2 - 7
Engaging game play
Almost no down time between turns
Easy to learn
Game board could use some polish (graphically).
Other negatives that I found were addressed and updated, such as making the dice easier to read and clarifying when the Dragon Cards could be used.
The Dragon Games is a unique trick taking game featuring an expanded set of seven suits of cards, a game board, pawns, custom dice, and a deck of special ability cards. All of this combines into a really fun experience that I found appeals to a very wide audience.
At its heart, The Dragon Games is a trick taking game, but the expanded number of suits adds depth and variety not found in most other trick taking games. The game board adds another element to the mix that other trick taking games lack and the dice mechanic adds yet another unique feature to the game as well as just a touch of randomness. In case you didn’t catch it, that’s a lot of uniqueness.
If you’ve played other trick taking games you’ll be able to jump right in to The Dragon Games as the core strategy is: get the most tricks. But, that’s about the only thing The Dragon Games has in common with other trick taking games. The game board features different amounts of the seven colors (suits) and so some suits have a longer path to victory than others. On each of your turns, you’ll get to pick the color/suit you want as the trump. If you take the set number of tricks on your turn (based on the number of players) you’ll move ahead a certain number of spaces of that color. If your opponents managed to get the set number of tricks instead, they move ahead.
The custom dice allow the active player to reinforce the trump suit/color by adding cards of that suit to their hand while discarding an equal number of other cards. I better back up because I can hear some of you saying, “Whoa, what?” The deck that you play with isn’t the same every game. This is also pretty unique for a trick taking game. Instead, you’ll shuffle the seven suits and deal out a specific number of each suit to form the deck. The leftovers go into a special box where they can be easily drawn by the active player after rolling the custom dice. This means the deck composition changes between every game and possibly after each player’s turn. I really like games that are physically different each play through, so this game definitely gets points in that category.
As players move around the board they might land on a special space containing the image of a dragon. When this happens, that player draws a Dragon Card, which are essentially a onetime use special ability. The abilities include things like sending any player back to the last X color, moving any player forward to the next X color, making the next card you play the highest trump card, rolling additional dice, etc.
Game play is fun and turns are fast. There is almost no down time between turns so players are never bored waiting for something to do. Because the composition of the deck changes every game, players are kept on their toes regarding which cards are actively in play. The first time a player throws down a seven (highest normal card value) of the trump suit only to have a different player play a seven of the trump suit a hand later is cause for some loud “Whoa” type noises from around the table. And that is another great thing about this game is that the players really get into it, verbally and physically.

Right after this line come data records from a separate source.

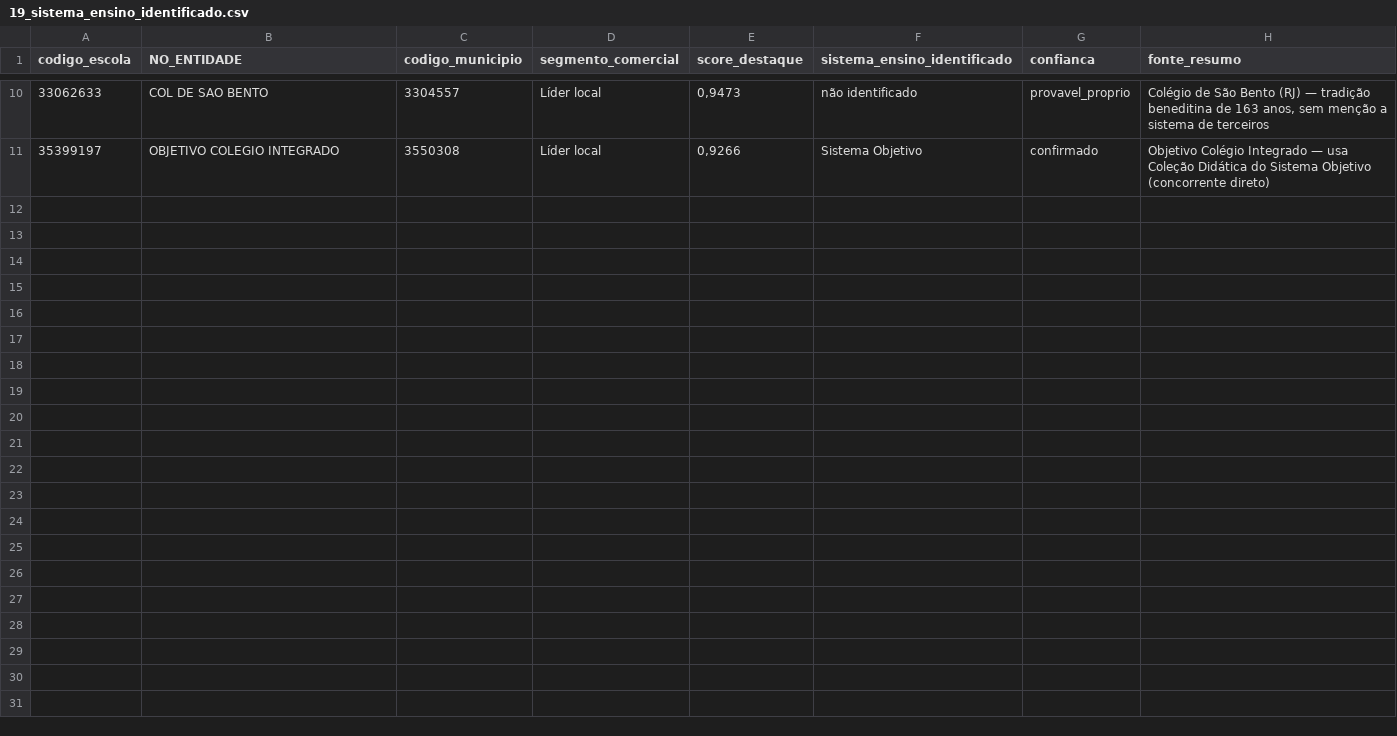
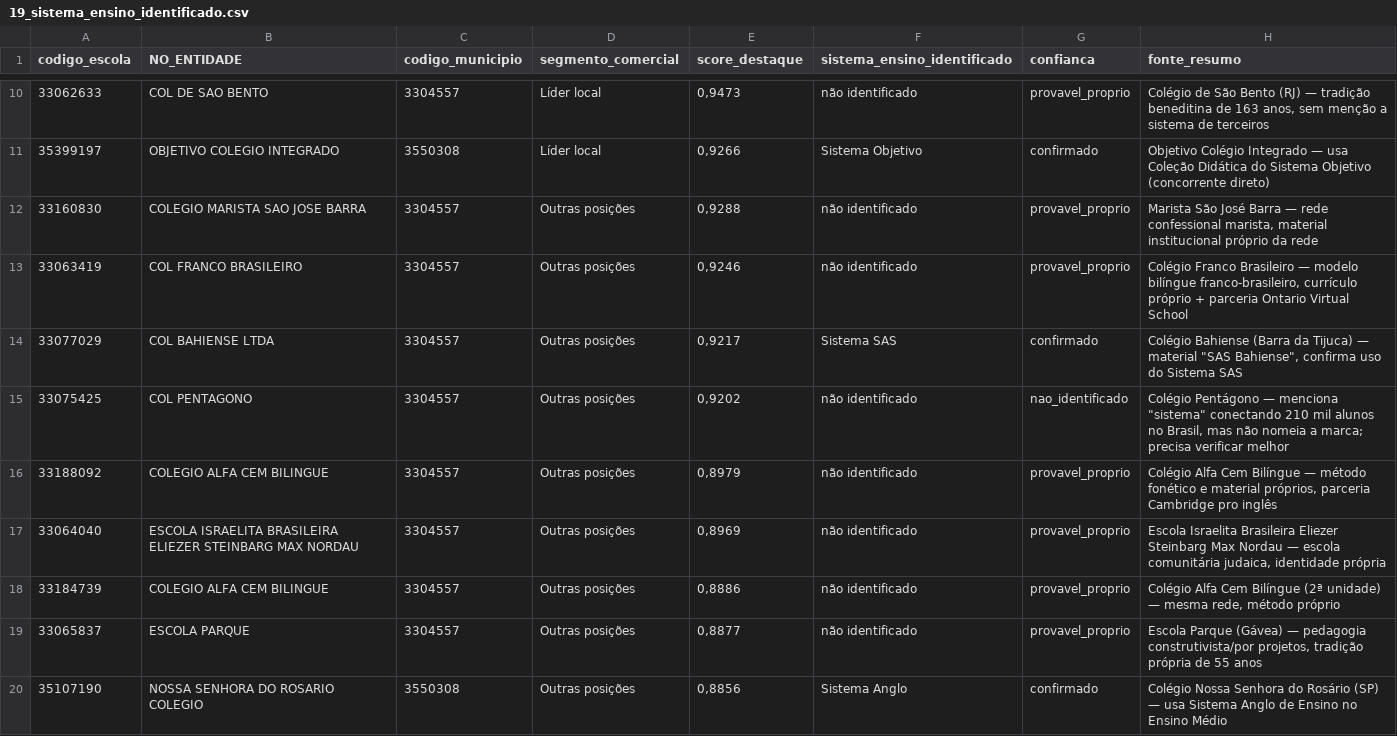
Before and after one commit to guifontoura/poliedro-inteligencia-mercado, a CSV file: data/outputs/19_sistema_ensino_identificado.csv, drawn as a sheet; only a part is shown, gaps mark what is left out; the diff names each change by its address in the sheet, - before the commit and + after, or states it on an @@ line.

Commit message:
Passo 19: 2a leva de pesquisa com operadores de busca (aspas) - 19 escolas, 3 confirmadas (Objetivo, SAS, Anglo)

```diff
--- a/data/outputs/19_sistema_ensino_identificado.csv
+++ b/data/outputs/19_sistema_ensino_identificado.csv
+row 12: 33160830 | COLEGIO MARISTA SAO JOSE BARRA | 3304557 | Outras posições | 0,9288 | não identificado | provavel_proprio | Marista São José Barra — rede confessional marista, material institucional próprio da rede
+row 13: 33063419 | COL FRANCO BRASILEIRO | 3304557 | Outras posições | 0,9246 | não identificado | provavel_proprio | Colégio Franco Brasileiro — modelo bilíngue franco-brasileiro, currículo próprio + parceria Ontario Virtual School
+row 14: 33077029 | COL BAHIENSE LTDA | 3304557 | Outras posições | 0,9217 | Sistema SAS | confirmado | Colégio Bahiense (Barra da Tijuca) — material "SAS Bahiense", confirma uso do Sistema SAS
+row 15: 33075425 | COL PENTAGONO | 3304557 | Outras posições | 0,9202 | não identificado | nao_identificado | Colégio Pentágono — menciona "sistema" conectando 210 mil alunos no Brasil, mas não nomeia a marca; precisa verificar melhor
+row 16: 33188092 | COLEGIO ALFA CEM BILINGUE | 3304557 | Outras posições | 0,8979 | não identificado | provavel_proprio | Colégio Alfa Cem Bilíngue — método fonético e material próprios, parceria Cambridge pro inglês
+row 17: 33064040 | ESCOLA ISRAELITA BRASILEIRA ELIEZER STEINBARG MAX NORDAU | 3304557 | Outras posições | 0,8969 | não identificado | provavel_proprio | Escola Israelita Brasileira Eliezer Steinbarg Max Nordau — escola comunitária judaica, identidade própria
+row 18: 33184739 | COLEGIO ALFA CEM BILINGUE | 3304557 | Outras posições | 0,8886 | não identificado | provavel_proprio | Colégio Alfa Cem Bilíngue (2ª unidade) — mesma rede, método próprio
+row 19: 33065837 | ESCOLA PARQUE | 3304557 | Outras posições | 0,8877 | não identificado | provavel_proprio | Escola Parque (Gávea) — pedagogia construtivista/por projetos, tradição própria de 55 anos
+row 20: 35107190 | NOSSA SENHORA DO ROSARIO COLEGIO | 3550308 | Outras posições | 0,8856 | Sistema Anglo | confirmado | Colégio Nossa Senhora do Rosário (SP) — usa Sistema Anglo de Ensino no Ensino Médio
```
Also changed, not shown: data/outputs/14_escolas_powerbi.csv, 1 other file.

This is not the type of game where the players can complete the entire game while sitting in silence (I’m looking at you, Splendor). I mean I suppose they could, but I’ve never seen that happen. In my experience, players talk during games about as much as is typical for a bluffing party game even though there isn’t any real bluffing going on.
For me, this game hits a lot of high points. It is fun enough to keep players engaged during the entire game but easy enough to learn that it is a great choice for casual gamers, like in-laws. Since it is built on a trick taking engine, the core mechanics are solid. Supporting up to seven players is a nice bonus since I’m constantly looking for games that support 6+ players.
Since recording the podcast with Rob and Rebecca Smith, the creators of The Dragon Games, I’ve played the game an additional two times, introducing five new people to the game. That means I’ve played this game with just over a dozen different people and only one person didn’t care for the game (which he lost so that may slant his opinion). In fact, most people wanted to immediately play the game a second time after the first game was finished. A few people even made a request for me to bring the game back to the next gaming night so they’d have another chance to play. The short version of the story is that this game is fun. Almost everyone enjoys it. This is especially true of players that like trick taking games, as this game is a unique and exciting twist to the traditional trick taking card game.
Overall, if you like trick taking card games I can’t recommend The Dragon Games enough. I had fun each time I played The Dragon Games and I keep introducing it to people. It is a great game for non-gamers since they might be familiar with the trick taking aspect of the game, but even if they aren’t, the game is still easy to pick up and just start playing.
Go back the Kickstarter campaign already!
(Note: All images are of a prototype and final game components, design, art, etc are subject to change
Also Note: I didn’t rate the rule book, storage option, and other such items since this is a prototype copy and those items are subject to change.)